Now, women have another reason to be hopeful against ovarian cancer as immunologists from Dartmouth Medical school have found a way to use nanoparticles in reprogramming cells that have been co-opted by tumor cells to turn back to the ‘good side’ and kill the tumor cells.
The Dartmouth work focuses on dendritic cells–an immune cell particularly abundant in the ovarian cancer environment. Dendritic cells are phagocytes–the soldiers of the immune system that gobble up bacteria and other pathogens, but ovarian cancer has co-opted them for its own use, he continued. “So we were trying to restore the attributes of these dendritic cells–the good guys; they become Trojan horses.”
Cancer is more than tumor cells; many other circulating cells including the dendritic phagocytes converge to occupy nearby space. The dendritic cells around ovarian cancer scoop up the nanocomplexes, composed of a polymer and small interfering RNA (siRNA) molecules to silence their immunosuppressive activity.
Nanoparticle incorporation transforms them from an immunosuppressive to an immunostimulatory cell type at tumor locations, provoking anti-tumor responses and also directly killing tumor cells. The effect is particularly striking with an siRNA designed to silence the gene responsible for making an immune protein called PD-L.
However, the researches offer a word of caution in connection to this new technique. Since it activates anti-tumor responses including inflammation, inducing such a response to an already weakened cancer patient may have negative effects.
Further clinical tests using sample human ovarian cancer cells suggested the feasibility of this new technique. Once more, science has come to the aid of man in helping him fight cancer.

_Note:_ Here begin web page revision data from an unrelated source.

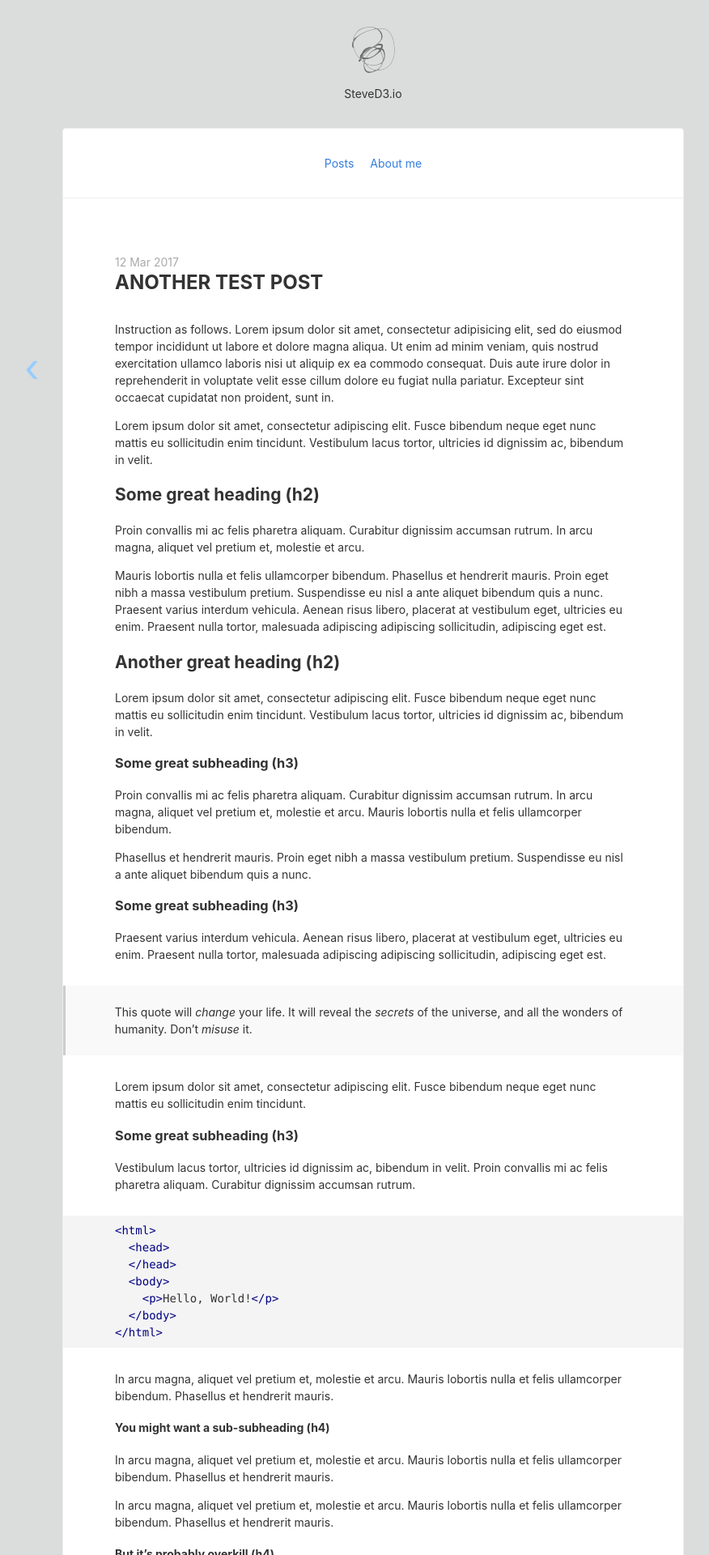
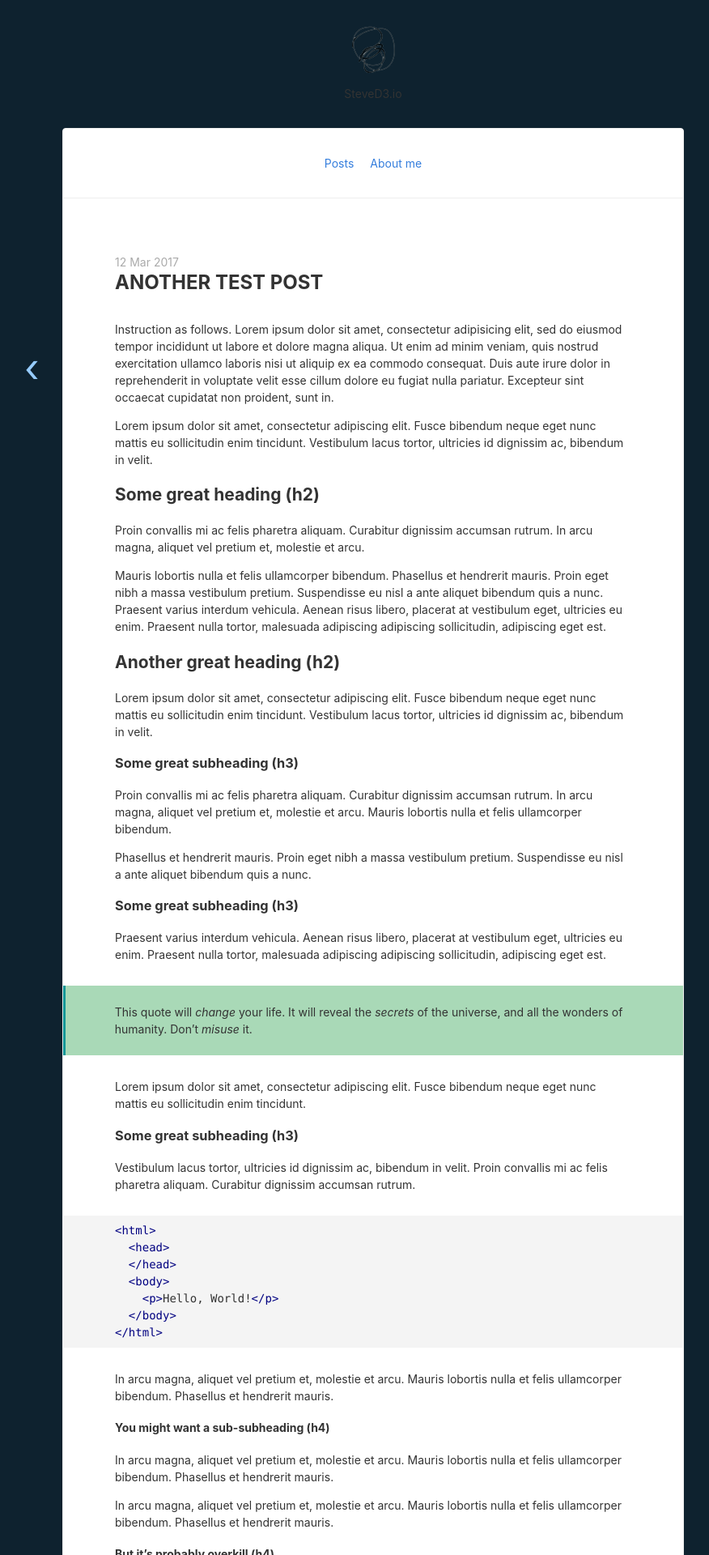
Before and after one commit to SteveD3/steved3.github.io, a Jekyll site: the page built from _posts/2017-03-12-another-test-post.md, in a window 1280 px wide. Shown: the top 1920 px of the page at 81% size, without its empty margins (179-1055 px from the left). Built offline with Jekyll 4.4.1, drawn with Linux system fonts in a browser that asks for light colours; nearby versions of some CDN libraries.

Commit message:
Update style.css

```diff
--- a/stylesheets/style.css
+++ b/stylesheets/style.css
@@ -1,6 +1,6 @@
 @import "https://unpkg.com/tachyons@4.6.1/css/tachyons.min.css";
 
-.bg-super-white { background: #dbdcdc; }
+.bg-super-white { background: #0E222F; }
 .top-50 { top: 50% }
 .pointers { pointer-events: auto; }
 .no-pointers { pointer-events: none; }
@@ -9,7 +9,7 @@
 /* Markdown styles */
 .markdown-body a {
   text-decoration: none;
-  color: #357edd;
+  color: #15475B;
 }
 .markdown-body .highlighter-rouge {
   padding: .25rem .5rem;
@@ -26,11 +26,11 @@
 .markdown-body > hr {
   margin: 2em -4rem;
   border: 0;
-  border-bottom: 1px dotted #CCC;
+  border-bottom: 1px dotted #129698;
 }
 .markdown-body blockquote {
-  background: #f9f9f9;
-  border-left: .2rem solid #ccc;
+  background: #A9D9B7;
+  border-left: .2rem solid #129698;
   padding-left: 3.8rem;
 }
 .markdown-body table {
@@ -43,7 +43,7 @@
 .markdown-body table th,
 .markdown-body table td {
   padding: .8em .4em;
-  border-bottom: 1px solid #CCC;
+  border-bottom: 1px solid #129698;
   border-bottom-color: rgba(0,0,0,0.2);
 }
 /* end Markdown styles */
```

Dartmouth-Hitchcock Medical Center (2009, July 16). Trojan Horse For Ovarian Cancer: Nanoparticles Turn Immune System Soldiers